- **Task material**

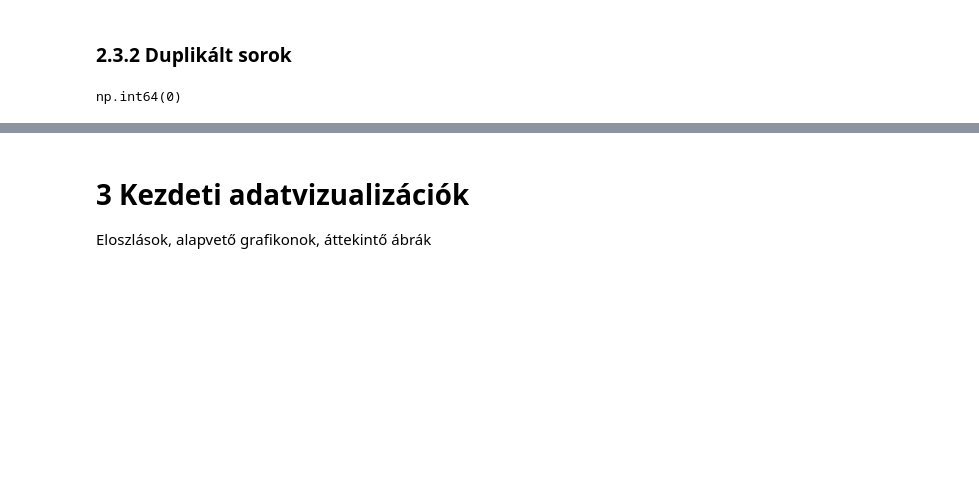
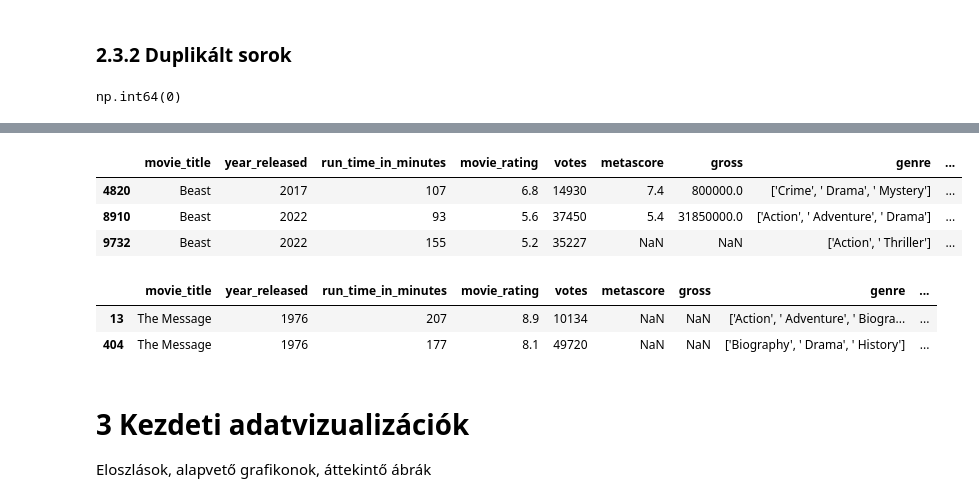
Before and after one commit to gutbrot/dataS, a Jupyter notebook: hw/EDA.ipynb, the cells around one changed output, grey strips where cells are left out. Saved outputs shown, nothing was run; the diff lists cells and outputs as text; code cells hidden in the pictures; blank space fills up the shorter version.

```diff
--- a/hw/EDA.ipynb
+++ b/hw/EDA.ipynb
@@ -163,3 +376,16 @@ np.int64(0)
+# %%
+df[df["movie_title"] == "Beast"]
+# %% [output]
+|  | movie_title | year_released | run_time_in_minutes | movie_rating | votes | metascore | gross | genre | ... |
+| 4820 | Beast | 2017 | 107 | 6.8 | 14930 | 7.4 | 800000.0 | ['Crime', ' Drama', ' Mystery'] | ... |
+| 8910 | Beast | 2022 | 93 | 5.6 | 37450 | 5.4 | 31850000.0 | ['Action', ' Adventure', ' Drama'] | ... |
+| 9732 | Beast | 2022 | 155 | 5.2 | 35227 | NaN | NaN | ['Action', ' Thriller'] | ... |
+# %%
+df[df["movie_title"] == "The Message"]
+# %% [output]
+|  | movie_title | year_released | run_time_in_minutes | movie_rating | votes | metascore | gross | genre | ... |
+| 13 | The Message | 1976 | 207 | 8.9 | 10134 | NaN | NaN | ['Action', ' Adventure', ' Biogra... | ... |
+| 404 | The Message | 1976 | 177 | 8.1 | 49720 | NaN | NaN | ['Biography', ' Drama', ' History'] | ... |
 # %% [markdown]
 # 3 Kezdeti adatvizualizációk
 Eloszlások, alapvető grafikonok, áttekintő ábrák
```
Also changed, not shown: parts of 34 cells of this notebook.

- **Task details**
Looking at the material above, count the lines containing the string "changed" and reply with the count alone.

- **Problem solution**
2